by Richard Crockett
The fleet has not even been racing for 3 days, yet I find the early skirmishes, tactics and the whole aura of the race fascinating.
After the first 65 hours of racing Vestas 11th Hour Racing still occupies the top spot, with MAPFRE and AkzoNobel the only two close enough to be a threat – at this stage.
Those who follow ocean racing will know that anything can happen out there, and usually does, so the other 4 boats cannot be considered as ‘also rans’ just yet.
It’s fascinating that the courses of Vestas and MAPFRE diverged significantly yesterday as their navigators sought the fastest course. MAPFRE did pull a few miles back, but at the last position update she was the slowest in the fleet with a true wind speed of just 3.8 knots and a boat speed of 4.8 knots – very slow considering that the fastest boat on the water at that reporting time was AkzoNobel with 9.8 knots of boat speed in 9.2 knots of true wind speed.
Yet MAPFRE had the longest 24 hour distance of 177.4nm with AkzoNobel next at 166nm.
The racing has been tough with MAPFRE putting in 11 gybes in one night!
It’s a navigators race at this point as they begin to line up for the turning mark of Porto Santo which is close to Madeira. Lying between them and Porto Santo is an enormous wind hole 100 nautical miles wide which the navigators must carefully pick their way through before turning and heading strait to the finish in Lisbon.

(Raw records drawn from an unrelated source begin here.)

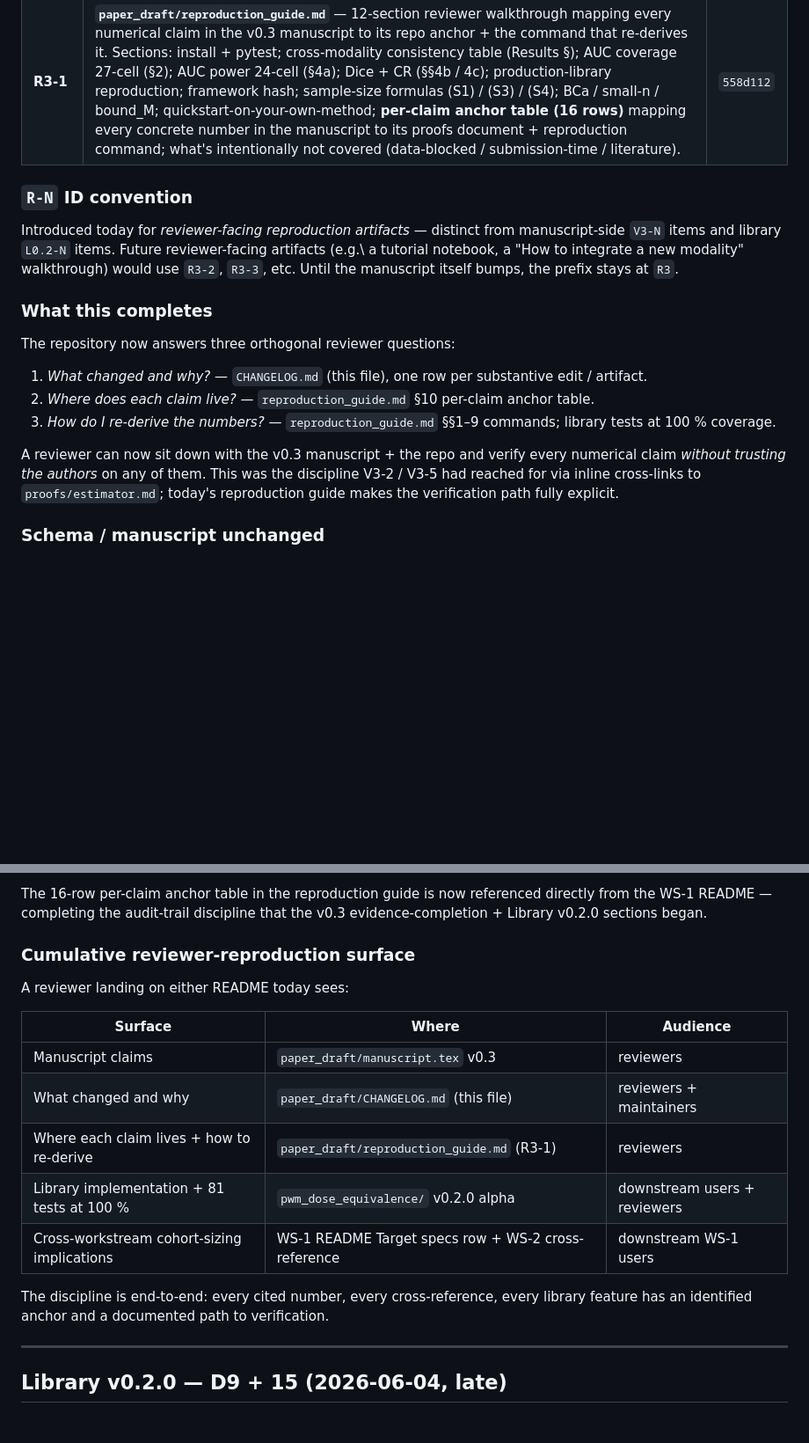
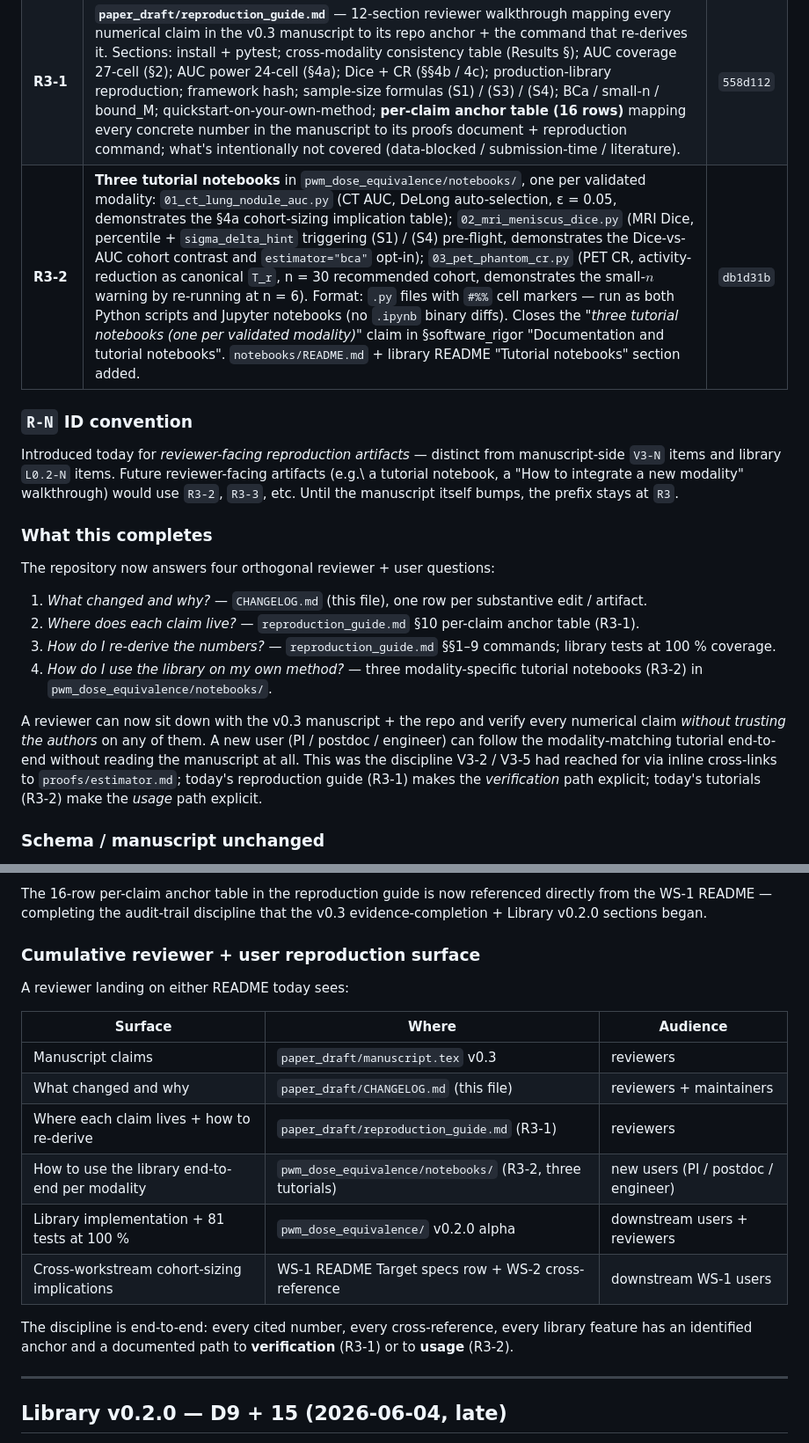
Before and after one commit to integritynoble/low_dose_CT, a Markdown page: WS-2_framework/paper_draft/CHANGELOG.md, 2 parts joined by grey strips. Shown at 88% size. GitHub-like rendering; blank space fills up the shorter version.

Commit message:
WS-2 CHANGELOG: add R3-2 tutorial notebooks (extends v0.3 reproduction surface)
Adds R3-2 (three tutorial notebooks) to the v0.3 reviewer-reproduction
surface section as the natural continuation of R3-1 (reproduction
guide). Both landed at D9 + 16; R3-N convention now spans both
verification (R3-1) and usage (R3-2) paths.

Updates:

- Landed table: NEW R3-2 row documenting the three tutorial notebooks
  (one per validated modality) in pwm_dose_equivalence/notebooks/:
  01_ct_lung_nodule_auc.py (AUC, DeLong, sec 4a cohort-sizing table);
  02_mri_meniscus_dice.py (Dice, percentile + (S1)/(S4) pre-flight,
  Dice-vs-AUC contrast, estimator="bca" opt-in);
  03_pet_phantom_cr.py (CR, activity-reduction, n = 30 recommended
  cohort, small-n warning at n = 6). Format: .py with #%% cell
  markers - runs as both Python scripts and Jupyter notebooks.
  Closes the "three tutorial notebooks (one per validated modality)"
  claim in manuscript sec software_rigor.

- "What this completes" subsection: three orthogonal reviewer
  questions -> FOUR orthogonal reviewer + user questions. New
  question #4: "How do I use the library on my own method?" answered
  by R3-2 tutorials. Closing paragraph extended to note R3-1 makes
  the verification path explicit; R3-2 makes the usage path
  explicit.

- "Today's commits" table: NEW db1d31b row for the tutorials commit.

- "Cumulative reviewer-reproduction surface" subsection retitled
  "Cumulative reviewer + user reproduction surface". Table extended
  with new row for the tutorials (audience: "new users PI / postdoc
  / engineer"). Closing sentence updated to mention both verification
  (R3-1) and usage (R3-2) paths.

R3-N ID convention now has two instances; future entries would be
R3-3 etc. (until manuscript bumps to v0.4 and R4-N takes over).

Co-Authored-By: Claude Opus 4.7 (1M context) <noreply@anthropic.com>

```diff
--- a/WS-2_framework/paper_draft/CHANGELOG.md
+++ b/WS-2_framework/paper_draft/CHANGELOG.md
@@ -18,6 +18,7 @@ Closes two complementary items that together complete the *reviewer-can-reproduc
 |---|---|---|
 | **L0.2-4** | **Integration tests for the library.** New `pwm_dose_equivalence/tests/test_integration.py` — 10 end-to-end tests exercising the full credential-issuance pipeline through the public API: CT AUC / MRI Dice / PET CR per-modality credentials; cross-modality consistency reproduced through the production library (not the prototype); JSON round-trip + framework-hash audit; seeded bit-reproducibility; T_r operator integration; verdict transitions (boundary INDETERMINATE; FAIL at $\Delta_{\text{true}} > \varepsilon$ + $n = 500$). Library README updated: 71/71 → **81/81 tests** at 100 % line coverage (265/265 statements; unchanged — the integration tests exercise existing code paths). | `a5b5163` |
 | **R3-1** | **`paper_draft/reproduction_guide.md`** — 12-section reviewer walkthrough mapping every numerical claim in the v0.3 manuscript to its repo anchor + the command that re-derives it. Sections: install + pytest; cross-modality consistency table (Results §); AUC coverage 27-cell (§2); AUC power 24-cell (§4a); Dice + CR (§§4b / 4c); production-library reproduction; framework hash; sample-size formulas (S1) / (S3) / (S4); BCa / small-n / bound_M; quickstart-on-your-own-method; **per-claim anchor table (16 rows)** mapping every concrete number in the manuscript to its proofs document + reproduction command; what's intentionally not covered (data-blocked / submission-time / literature). | `558d112` |
+| **R3-2** | **Three tutorial notebooks** in `pwm_dose_equivalence/notebooks/`, one per validated modality: `01_ct_lung_nodule_auc.py` (CT AUC, DeLong auto-selection, ε = 0.05, demonstrates the §4a cohort-sizing implication table); `02_mri_meniscus_dice.py` (MRI Dice, percentile + `sigma_delta_hint` triggering (S1) / (S4) pre-flight, demonstrates the Dice-vs-AUC cohort contrast and `estimator="bca"` opt-in); `03_pet_phantom_cr.py` (PET CR, activity-reduction as canonical `T_r`, n = 30 recommended cohort, demonstrates the small-$n$ warning by re-running at n = 6). Format: `.py` files with `#%%` cell markers — run as both Python scripts and Jupyter notebooks (no `.ipynb` binary diffs). Closes the *"three tutorial notebooks (one per validated modality)"* claim in §software_rigor "Documentation and tutorial notebooks". `notebooks/README.md` + library README "Tutorial notebooks" section added. | `db1d31b` |
 
 ### `R-N` ID convention
 
@@ -25,13 +26,14 @@ Introduced today for *reviewer-facing reproduction artifacts* — distinct from
 
 ### What this completes
 
-The repository now answers three orthogonal reviewer questions:
+The repository now answers four orthogonal reviewer + user questions:
 
 1. *What changed and why?* — `CHANGELOG.md` (this file), one row per substantive edit / artifact.
-2. *Where does each claim live?* — `reproduction_guide.md` §10 per-claim anchor table.
+2. *Where does each claim live?* — `reproduction_guide.md` §10 per-claim anchor table (R3-1).
 3. *How do I re-derive the numbers?* — `reproduction_guide.md` §§1–9 commands; library tests at 100 % coverage.
+4. *How do I use the library on my own method?* — three modality-specific tutorial notebooks (R3-2) in `pwm_dose_equivalence/notebooks/`.
 
-A reviewer can now sit down with the v0.3 manuscript + the repo and verify every numerical claim *without trusting the authors* on any of them. This was the discipline V3-2 / V3-5 had reached for via inline cross-links to `proofs/estimator.md`; today's reproduction guide makes the verification path fully explicit.
+A reviewer can now sit down with the v0.3 manuscript + the repo and verify every numerical claim *without trusting the authors* on any of them. A new user (PI / postdoc / engineer) can follow the modality-matching tutorial end-to-end without reading the manuscript at all. This was the discipline V3-2 / V3-5 had reached for via inline cross-links to `proofs/estimator.md`; today's reproduction guide (R3-1) makes the *verification* path explicit; today's tutorials (R3-2) make the *usage* path explicit.
 
 ### Schema / manuscript unchanged
 
@@ -57,7 +60,7 @@ The L0.2-4 + R3-1 landings propagated to both READMEs to keep cross-document ref
 
 The 16-row per-claim anchor table in the reproduction guide is now referenced directly from the WS-1 README — completing the audit-trail discipline that the v0.3 evidence-completion + Library v0.2.0 sections began.
 
-### Cumulative reviewer-reproduction surface
+### Cumulative reviewer + user reproduction surface
 
 A reviewer landing on either README today sees:
 
@@ -66,10 +69,11 @@ A reviewer landing on either README today sees:
 | Manuscript claims | `paper_draft/manuscript.tex` v0.3 | reviewers |
 | What changed and why | `paper_draft/CHANGELOG.md` (this file) | reviewers + maintainers |
 | Where each claim lives + how to re-derive | `paper_draft/reproduction_guide.md` (R3-1) | reviewers |
+| How to use the library end-to-end per modality | `pwm_dose_equivalence/notebooks/` (R3-2, three tutorials) | new users (PI / postdoc / engineer) |
 | Library implementation + 81 tests at 100 % | `pwm_dose_equivalence/` v0.2.0 alpha | downstream users + reviewers |
 | Cross-workstream cohort-sizing implications | WS-1 README Target specs row + WS-2 cross-reference | downstream WS-1 users |
 
-The discipline is end-to-end: every cited number, every cross-reference, every library feature has an identified anchor and a documented path to verification.
+The discipline is end-to-end: every cited number, every cross-reference, every library feature has an identified anchor and a documented path to **verification** (R3-1) or to **usage** (R3-2).
 
 ---
 
```
Also changed, not shown: other parts of WS-2_framework/paper_draft/CHANGELOG.md (+1 -0 lines).
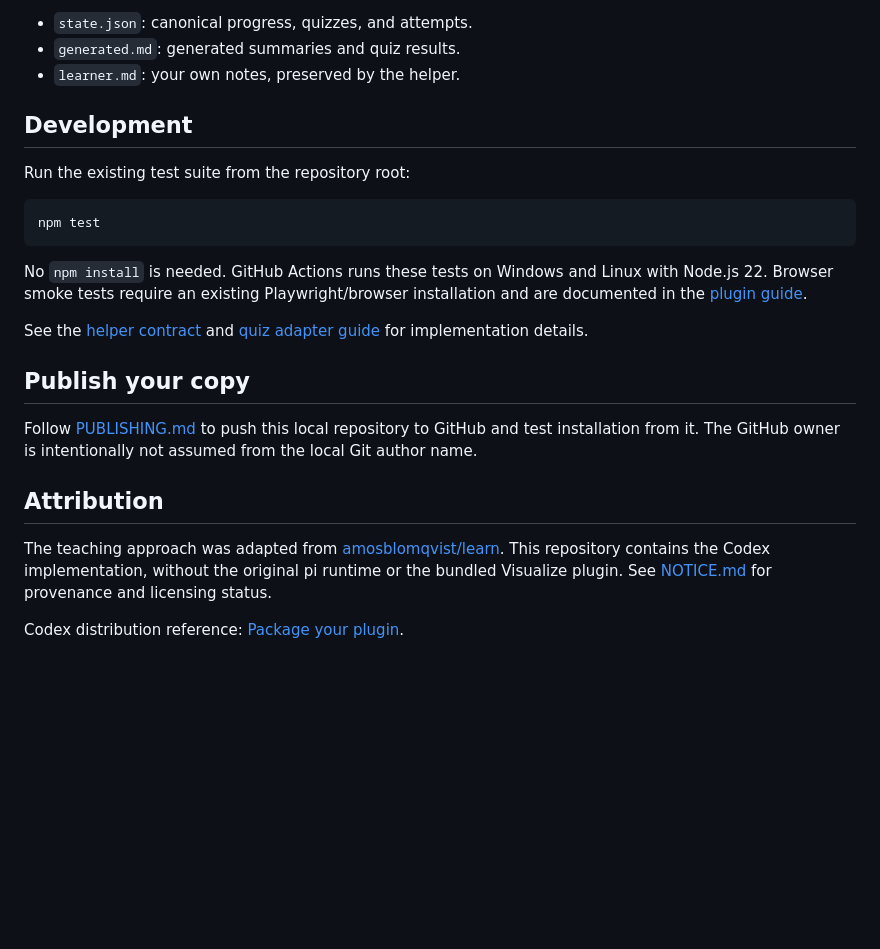
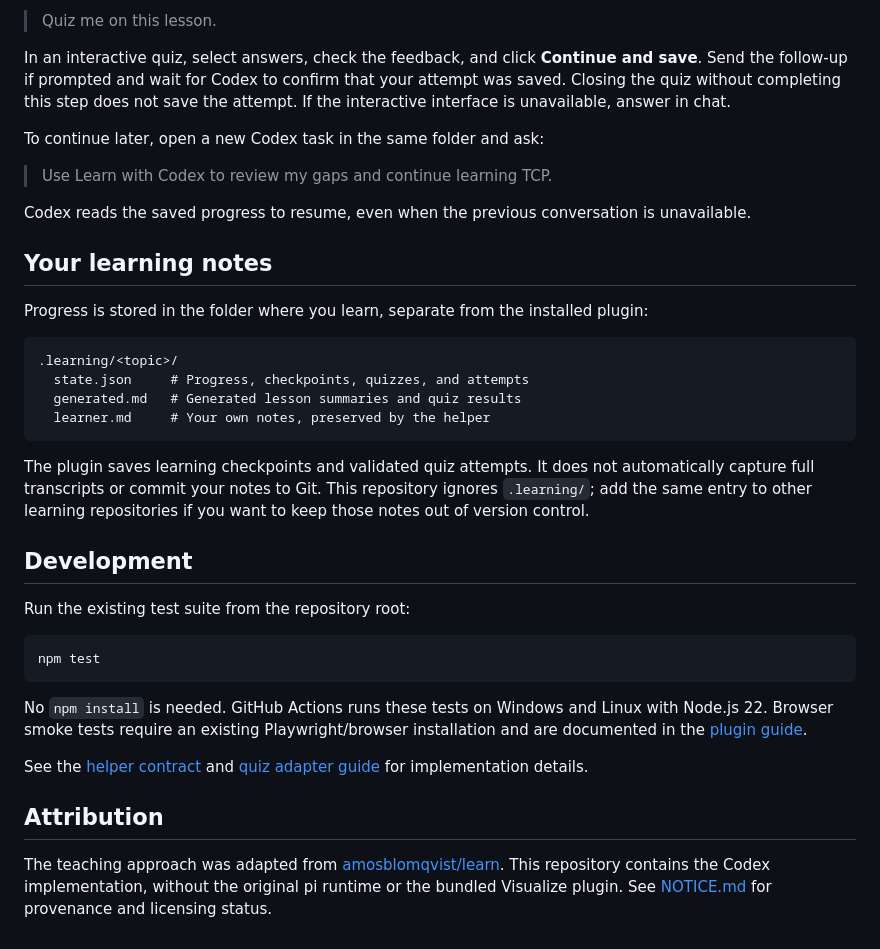
Before and after one commit to zjphys/learn-codex, a Markdown page: README.md, the part around one of its changes. Rendered like a GitHub page; blank space fills up the shorter version.

````diff
--- a/README.md
+++ b/README.md
@@ -77,7 +96,26 @@ Later, open a new task in the same folder and ask **“Review my gaps and contin
 
-- `state.json`: canonical progress, quizzes, and attempts.
-- `generated.md`: generated summaries and quiz results.
-- `learner.md`: your own notes, preserved by the helper.
+> Quiz me on this lesson.
+
+In an interactive quiz, select answers, check the feedback, and click **Continue and save**. Send the follow-up if prompted and wait for Codex to confirm that your attempt was saved. Closing the quiz without completing this step does not save the attempt. If the interactive interface is unavailable, answer in chat.
+
+To continue later, open a new Codex task in the same folder and ask:
+
+> Use Learn with Codex to review my gaps and continue learning TCP.
+
+Codex reads the saved progress to resume, even when the previous conversation is unavailable.
+
+## Your learning notes
+
+Progress is stored in the folder where you learn, separate from the installed plugin:
+
+```text
+.learning/<topic>/
+  state.json     # Progress, checkpoints, quizzes, and attempts
+  generated.md   # Generated lesson summaries and quiz results
+  learner.md     # Your own notes, preserved by the helper
+```
+
+The plugin saves learning checkpoints and validated quiz attempts. It does not automatically capture full transcripts or commit your notes to Git. This repository ignores `.learning/`; add the same entry to other learning repositories if you want to keep those notes out of version control.
 
 ## Development
 
@@ -91,12 +129,6 @@ No `npm install` is needed. GitHub Actions runs these tests on Windows and Linux
 
 See the [helper contract](plugins/learn-codex/references/workflow.md) and [quiz adapter guide](plugins/learn-codex/references/quiz-interface.md) for implementation details.
 
-## Publish your copy
-
-Follow [PUBLISHING.md](PUBLISHING.md) to push this local repository to GitHub and test installation from it. The GitHub owner is intentionally not assumed from the local Git author name.
-
 ## Attribution
 
 The teaching approach was adapted from [amosblomqvist/learn](https://github.com/amosblomqvist/learn). This repository contains the Codex implementation, without the original pi runtime or the bundled Visualize plugin. See [NOTICE.md](NOTICE.md) for provenance and licensing status.
-
-Codex distribution reference: [Package your plugin](https://developers.openai.com/plugins/build/plugins).
````
Also changed, not shown: other parts of README.md (+40 -21 lines), PUBLISHING.md (deleted, +0 -41 lines), plugins/learn-codex/README.md (+3 -3 lines).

Selected Comments from the boats
Vestas. “We had a good night overnight, getting fired out of the Gibraltar jet,” Vestas 11th Hour Racing navigator Simon ‘SiFi’ Fisher said. “We were happy to wake up to see that all of the boats are behind us and mostly on our line.”
MAPFRE. “It was tough conditions with winds up to 35 knots, and we had to throw in some gybes,” explained MAPFRE navigator Joan Vila. “Right now we are waiting for the shift to gybe to port, and then we know it will become very tricky and light. To be honest, anything can still happen in this leg.”
Turn the Tide on Plastic. “It got pretty hairy last night and we ended up with 36, 37 knots of breeze downwind gybing through the Strait, avoiding the traffic separation zone,” said Liz Wardley. “But we got through it pretty well mid fleet, and now the breeze is slowly dying out. In a few hours’ time we’re probably going to have a very different breeze of five to seven knots. We’ve had a few transitions to go through and we’re just crawling back into the fleet now after a few losses last night. We’ve got good speed on the guys around us so we’re looking good.”